  4. ^ M. Fleischmann; J. Ghoroghchian; D. Rolison; S. Pons (1986). "Electrochemical behavior of dispersions of spherical ultramicroelectrodes". J. Phys. Chem. 90 (23): 6392. doi:10.1021/j100281a065.
  5. ^ G. Loget; V. Lapeyre; P. Garrigue; C. Warakulwit; J. Limtrakul; M.-H. Delville; A. Kuhn (2011). "Versatile Procedure for Synthesis of Janus-Type Carbon Tubes". Chem. Mater. 23 (10): 2595. doi:10.1021/cm2001573.
  6. ^ C. Warakulwit; T. Nguyen; J. Majimel; M.-H. Delville; V. Lapeyre; P. Garrigue; V.Ravaine; J. Limtrakul; A. Kuhn (2008). "Dissymmetric Carbon Nanotubes by Bipolar Electrochemistry". Nano Lett. 8 (2): 500. Bibcode:2008NanoL...8..500W. doi:10.1021/nl072652s.
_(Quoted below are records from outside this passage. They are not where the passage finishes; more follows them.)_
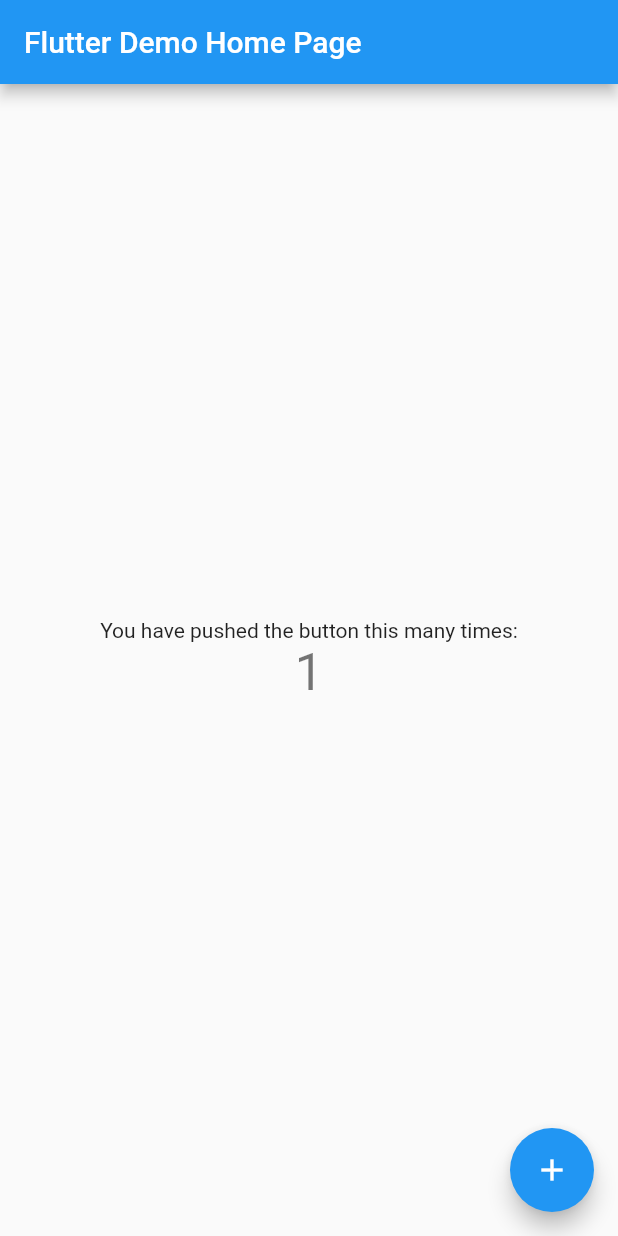
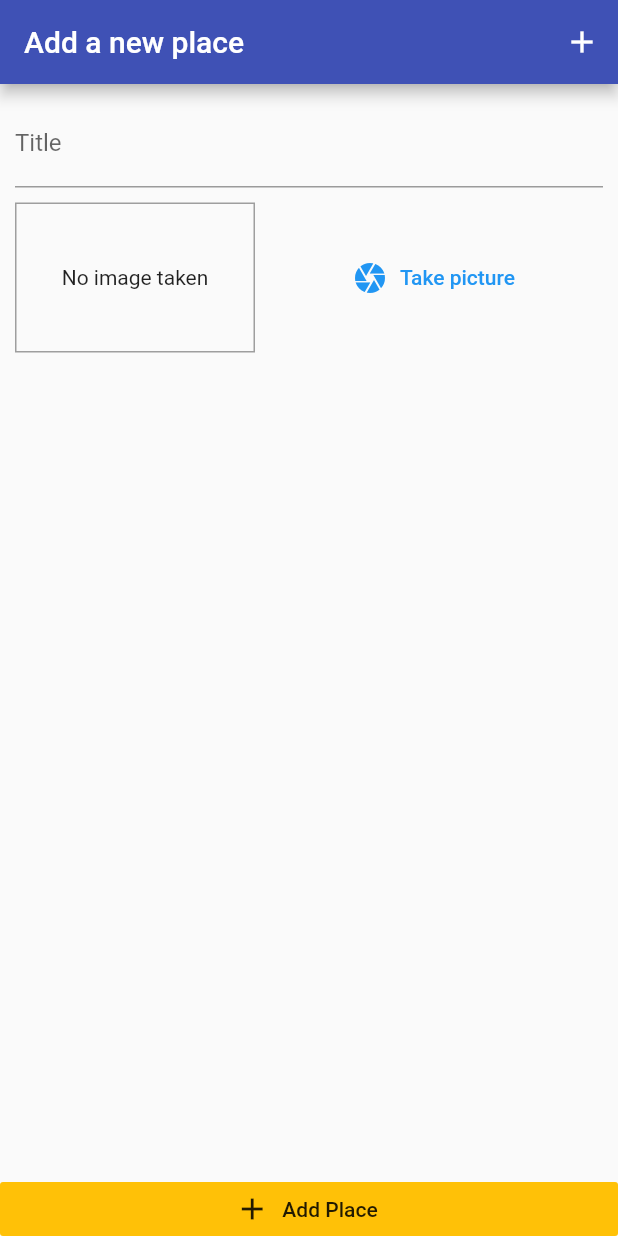
Before and after one commit to constantinLu/great-places, a Flutter app: the screen it shows after launch, after a tap on the "add" icon, on a phone screen of 412 x 824 dp. Run offline on Flutter 3.47's test engine with Material 2 defaults, Android fonts, the phone set to English and light mode, and no system bars.

Commit message:
GP-297 - added Image_input

```diff
--- a/lib/main.dart
+++ b/lib/main.dart
@@ -1,4 +1,8 @@
 import 'package:flutter/material.dart';
+import 'package:great_places/providers/great_places.dart';
+import 'package:great_places/screens/add_place_screen.dart';
+import 'package:great_places/screens/places_list_screen.dart';
+import 'package:provider/provider.dart';
 
 void main() {
   runApp(const MyApp());
@@ -10,106 +14,17 @@
   // This widget is the root of your application.
   @override
   Widget build(BuildContext context) {
-    return MaterialApp(
-      title: 'Flutter Demo',
-      theme: ThemeData(
-        // This is the theme of your application.
-        //
-        // Try running your application with "flutter run". You'll see the
-        // application has a blue toolbar. Then, without quitting the app, try
-        // changing the primarySwatch below to Colors.green and then invoke
-        // "hot reload" (press "r" in the console where you ran "flutter run",
-        // or simply save your changes to "hot reload" in a Flutter IDE).
-        // Notice that the counter didn't reset back to zero; the application
-        // is not restarted.
-        primarySwatch: Colors.blue,
+    return ChangeNotifierProvider.value(
+      value: GreatPlaces(),
+      child: MaterialApp(
+        debugShowCheckedModeBanner: false,
+        title: 'Great Places',
+        theme: ThemeData(
+            colorScheme: ColorScheme.fromSwatch(primarySwatch: Colors.indigo)
+                .copyWith(secondary: Colors.amber)),
+        home: PlacesListScreen(),
+        routes: {AddPlacesScreen.ADD_PLACES_ROUTE: (ctx) => AddPlacesScreen()},
       ),
-      home: const MyHomePage(title: 'Flutter Demo Home Page'),
     );
   }
 }
-
-class MyHomePage extends StatefulWidget {
-  const MyHomePage({Key? key, required this.title}) : super(key: key);
-
-  // This widget is the home page of your application. It is stateful, meaning
-  // that it has a State object (defined below) that contains fields that affect
-  // how it looks.
-
-  // This class is the configuration for the state. It holds the values (in this
-  // case the title) provided by the parent (in this case the App widget) and
-  // used by the build method of the State. Fields in a Widget subclass are
-  // always marked "final".
-
-  final String title;
-
-  @override
-  State<MyHomePage> createState() => _MyHomePageState();
-}
-
-class _MyHomePageState extends State<MyHomePage> {
-  int _counter = 0;
-
-  void _incrementCounter() {
-    setState(() {
-      // This call to setState tells the Flutter framework that something has
-      // changed in this State, which causes it to rerun the build method below
-      // so that the display can reflect the updated values. If we changed
-      // _counter without calling setState(), then the build method would not be
-      // called again, and so nothing would appear to happen.
-      _counter++;
-    });
-  }
-
-  @override
-  Widget build(BuildContext context) {
-    // This method is rerun every time setState is called, for instance as done
-    // by the _incrementCounter method above.
-    //
-    // The Flutter framework has been optimized to make rerunning build methods
-    // fast, so that you can just rebuild anything that needs updating rather
-    // than having to individually change instances of widgets.
-    return Scaffold(
-      appBar: AppBar(
-        // Here we take the value from the MyHomePage object that was created by
-        // the App.build method, and use it to set our appbar title.
-        title: Text(widget.title),
-      ),
-      body: Center(
-        // Center is a layout widget. It takes a single child and positions it
-        // in the middle of the parent.
-        child: Column(
-          // Column is also a layout widget. It takes a list of children and
-          // arranges them vertically. By default, it sizes itself to fit its
-          // children horizontally, and tries to be as tall as its parent.
-          //
-          // Invoke "debug painting" (press "p" in the console, choose the
-          // "Toggle Debug Paint" action from the Flutter Inspector in Android
-          // Studio, or the "Toggle Debug Paint" command in Visual Studio Code)
-          // to see the wireframe for each widget.
-          //
-          // Column has various properties to control how it sizes itself and
-          // how it positions its children. Here we use mainAxisAlignment to
-          // center the children vertically; the main axis here is the vertical
-          // axis because Columns are vertical (the cross axis would be
-          // horizontal).
-          mainAxisAlignment: MainAxisAlignment.center,
-          children: <Widget>[
-            const Text(
-              'You have pushed the button this many times:',
-            ),
-            Text(
-              '$_counter',
-              style: Theme.of(context).textTheme.headline4,
-            ),
-          ],
-        ),
-      ),
-      floatingActionButton: FloatingActionButton(
-        onPressed: _incrementCounter,
-        tooltip: 'Increment',
-        child: const Icon(Icons.add),
-      ), // This trailing comma makes auto-formatting nicer for build methods.
-    );
-  }
-}
--- /dev/null
+++ b/lib/models/place.dart
@@ -0,0 +1,24 @@
+import 'dart:io';
+
+import 'package:flutter/cupertino.dart';
+
+class Place {
+  final String id;
+  final String title;
+  final PlaceLocation location;
+  final File image;
+
+  Place(
+      {required this.id,
+      required this.title,
+      required this.location,
+      required this.image});
+}
+
+class PlaceLocation {
+  final double latitude;
+  final double longitude;
+  final String address;
+
+  PlaceLocation.name(this.latitude, this.longitude, this.address);
+}
--- /dev/null
+++ b/lib/providers/great_places.dart
@@ -0,0 +1,10 @@
+import 'package:flutter/foundation.dart';
+import 'package:great_places/models/place.dart';
+
+class GreatPlaces with ChangeNotifier {
+  List<Place> _items = [];
+
+  List<Place> get items {
+    return [...items]; // a copy of the items
+  }
+}
--- /dev/null
+++ b/lib/screens/add_place_screen.dart
@@ -0,0 +1,65 @@
+import 'package:flutter/cupertino.dart';
+import 'package:flutter/material.dart';
+import 'package:great_places/widgets/image_input.dart';
+
+class AddPlacesScreen extends StatefulWidget {
+  const AddPlacesScreen({Key? key}) : super(key: key);
+
+  static const ADD_PLACES_ROUTE = '/add-places';
+
+  @override
+  State<AddPlacesScreen> createState() => _AddPlacesScreenState();
+}
+
+class _AddPlacesScreenState extends State<AddPlacesScreen> {
+  final _titlController = TextEditingController();
+
+  @override
+  Widget build(BuildContext context) {
+    return Scaffold(
+      appBar: AppBar(
+        title: const Text('Add a new place'),
+        actions: [
+          IconButton(
+            icon: const Icon(Icons.add),
+            onPressed: () {},
+          ),
+        ],
+      ),
+      body: Column(
+        crossAxisAlignment: CrossAxisAlignment.stretch,
+        children: [
+          Expanded(
+            child: SingleChildScrollView(
+              child: Padding(
+                padding: const EdgeInsets.all(10),
+                child: Column(
+                  children: [
+                    TextField(
+                      decoration: const InputDecoration(labelText: 'Title'),
+                      controller: _titlController,
+                    ),
+                    const SizedBox(
+                      height: 10,
+                    ),
+                    ImageInput(),
+                  ],
+                ),
+              ),
+            ),
+          ),
+          RaisedButton.icon(
+            icon: const Icon(Icons.add),
+            label: const Text('Add Place'),
+            elevation: 0,
+            materialTapTargetSize: MaterialTapTargetSize.shrinkWrap,
+            color: Theme.of(context).colorScheme.secondary,
+            onPressed: () {
+              //TODO:
+            },
+          ),
+        ],
+      ),
+    );
+  }
+}
--- /dev/null
+++ b/lib/screens/places_list_screen.dart
@@ -0,0 +1,24 @@
+import 'package:flutter/cupertino.dart';
+import 'package:flutter/material.dart';
+import 'package:great_places/screens/add_place_screen.dart';
+
+class PlacesListScreen extends StatelessWidget {
+  const PlacesListScreen({Key? key}) : super(key: key);
+
+  @override
+  Widget build(BuildContext context) {
+    return Scaffold(
+      appBar: AppBar(
+        title: const Text('Your Places'),
+        actions: [
+          IconButton(
+            icon: const Icon(Icons.add),
+            onPressed: () {
+              Navigator.of(context).popAndPushNamed(AddPlacesScreen.ADD_PLACES_ROUTE);
+            },
+          ),
+        ],
+      ),
+    );
+  }
+}
--- /dev/null
+++ b/lib/widgets/image_input.dart
@@ -0,0 +1,50 @@
+import 'dart:io';
+
+import 'package:flutter/material.dart';
+
+class ImageInput extends StatefulWidget {
+  const ImageInput({Key? key}) : super(key: key);
+
+  @override
+  _ImageInputState createState() => _ImageInputState();
+}
+
+class _ImageInputState extends State<ImageInput> {
+  File? _storedImage;
+
+  @override
+  Widget build(BuildContext context) {
+    return Row(
+      children: [
+        Container(
+          width: 160,
+          height: 100,
+          decoration: BoxDecoration(
+            border: Border.all(width: 1, color: Colors.grey),
+          ),
+          child: _storedImage != null
+              ? Image.file(
+                  _storedImage!,
+                  fit: BoxFit.cover,
+                  width: double.infinity,
+                )
+              : const Text(
+                  "No image taken",
+                  textAlign: TextAlign.center,
+                ),
+          alignment: Alignment.center,
+        ),
+        const SizedBox(
+          width: 10,
+        ),
+        Expanded(
+          child: FlatButton.icon(
+              onPressed: () {},
+              label: const Text('Take picture'),
+              icon: const Icon(Icons.camera),
+              textColor: Theme.of(context).primaryColor),
+        ),
+      ],
+    );
+  }
+}
--- a/pubspec.yaml
+++ b/pubspec.yaml
@@ -34,6 +34,8 @@
   # The following adds the Cupertino Icons font to your application.
   # Use with the CupertinoIcons class for iOS style icons.
   cupertino_icons: ^1.0.2
+  provider: ^6.0.1
+  image_picker: ^0.8.4+4
 
 dev_dependencies:
   flutter_test:
```
Also changed, not shown: lib/screens/places_detail_screen.dart (added), pubspec.lock.
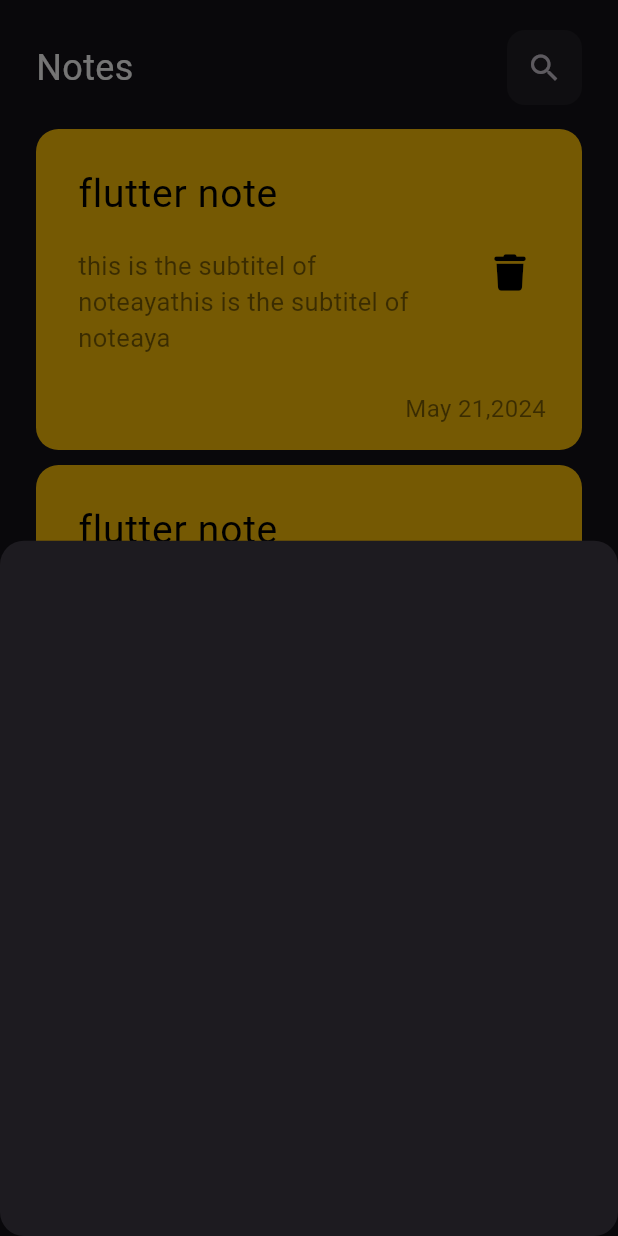
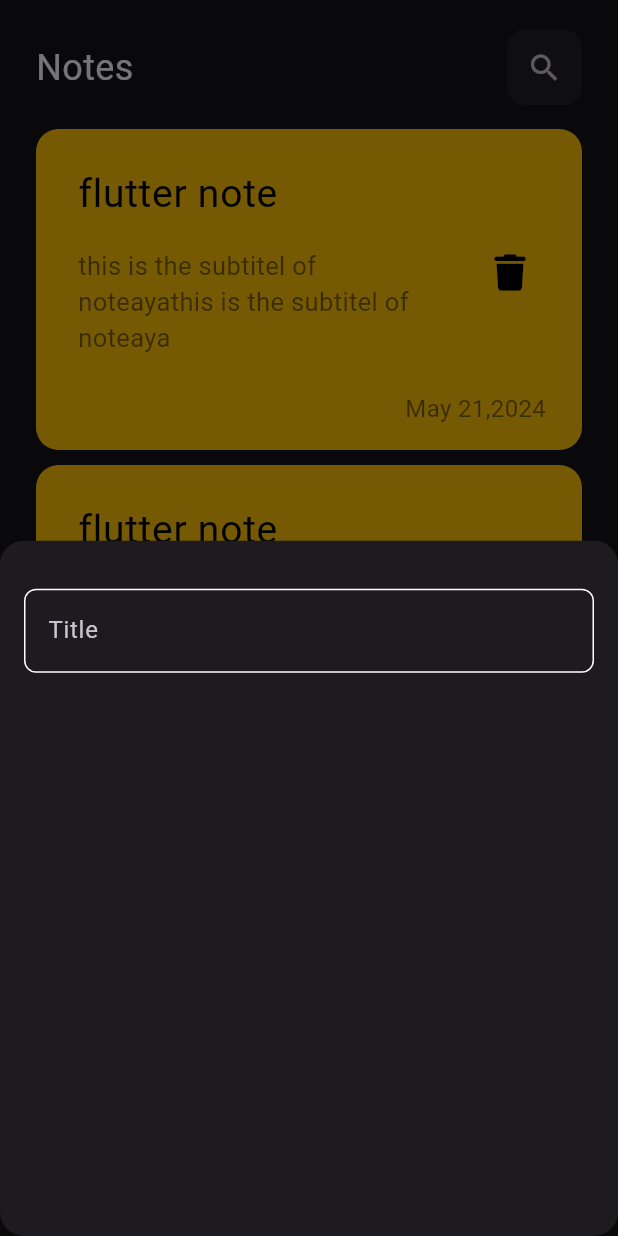
Before and after one commit to mowalid28/noteapp, a Flutter app: the screen it shows after launch, after a tap on the "add" icon, on a phone screen of 412 x 824 dp. Run offline on Flutter 3.47's test engine with Material 3 defaults, Android fonts, the phone set to English and light mode, and no system bars; our stand-ins replace font_awesome_flutter; Roboto replaces fonts that are missing (assets/fonts/Poppins-Regular.ttf).

Commit message:
create custom text field

```diff
--- /dev/null
+++ b/lib/constant.dart
@@ -0,0 +1,3 @@
+import 'package:flutter/material.dart';
+
+const Kprimarycolor = const Color(0xff62FCD7);
--- a/lib/widgets/add_note_bottom_sheet.dart
+++ b/lib/widgets/add_note_bottom_sheet.dart
@@ -1,10 +1,21 @@
 import 'package:flutter/material.dart';
+import 'package:noteapp/widgets/custom_text_field.dart';
 
 class addNoteBottomSheet extends StatelessWidget {
   const addNoteBottomSheet({super.key});
 
   @override
   Widget build(BuildContext context) {
-    return Container();
+    return Padding(
+      padding: const EdgeInsets.symmetric(horizontal: 16.0),
+      child: Column(
+        children: [
+          SizedBox(
+            height: 32,
+          ),
+          CustomTextField(),
+        ],
+      ),
+    );
   }
 }
--- /dev/null
+++ b/lib/widgets/custom_text_field.dart
@@ -0,0 +1,28 @@
+import 'package:flutter/material.dart';
+import 'package:noteapp/constant.dart';
+
+class CustomTextField extends StatelessWidget {
+  const CustomTextField({super.key});
+
+  @override
+  Widget build(BuildContext context) {
+    return TextField(
+      cursorColor: Kprimarycolor,
+      decoration: InputDecoration(
+        hintText: 'Title',
+        border: buildborder(),
+        enabledBorder: buildborder(),
+        focusedBorder: buildborder(Kprimarycolor),
+      ),
+    );
+  }
+
+  OutlineInputBorder buildborder([color]) {
+    return OutlineInputBorder(
+      borderRadius: BorderRadius.circular(8),
+      borderSide: BorderSide(
+        color: color ?? Colors.white,
+      ),
+    );
+  }
+}
```
Also changed, not shown: lib/note.txt (+18 -0 lines).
  7. ^ K.-F. Chow; B.-Y. Chang; B. A. Zaccheo; F. Mavré; R. M. Crooks (2010). "A Sensing Platform Based on Electrodissolution of a Ag Bipolar Electrode". J. Am. Chem. Soc. 132 (27): 9228. doi:10.1021/ja103715u.
  8. ^ Hlushkou D, Perdue RK, Dhopeshwarkar R, Crooks RM, Tallarek U (2009). "Electric field gradient focusing in microchannels with embedded bipolar electrode". Lab Chip. 9 (13): 1903. doi:10.1039/b822404h.
  9. ^ Ulrich C, Andersson O, Nyholm L, Björefors F (2009). "Potential and Current Density Distributions at Electrodes Intended for Bipolar Patterning". Anal. Chem. 81: 453. doi:10.1021/ac801871c.
  10. ^ Ramakrishnan S, Shannon C (2010). "Display of Solid-State Materials Using Bipolar Electrochemistry". Langmuir. 26 (7): 4602. doi:10.1021/la100292u.
  11. ^ J. C. Bradley; H. M. Chen; J. Crawford; J. Eckert; K. Ernazarova; T. Kurzeja; M. Lin; M. McGee; W. Nadler; S. G. Stephens (1997). "Creating electrical contacts between metal particles using directed electrochemical growth". Nature. 389 (6648): 268. Bibcode:1997Natur.389..268B. doi:10.1038/38464.
  12. ^ G. Loget; A. Kuhn (2010). "Propulsion of Microobjects by Dynamic Bipolar Self-Regeneration". J. Am. Chem. Soc. 132 (45): 15918. doi:10.1021/ja107644x.
  13. ^ G. Loget; A. Kuhn (2011). "Electric field-induced chemical locomotion of conducting objects". Nature Communications. 2 (11): 535. Bibcode:2011NatCo...2E.535L. doi:10.1038/ncomms1550.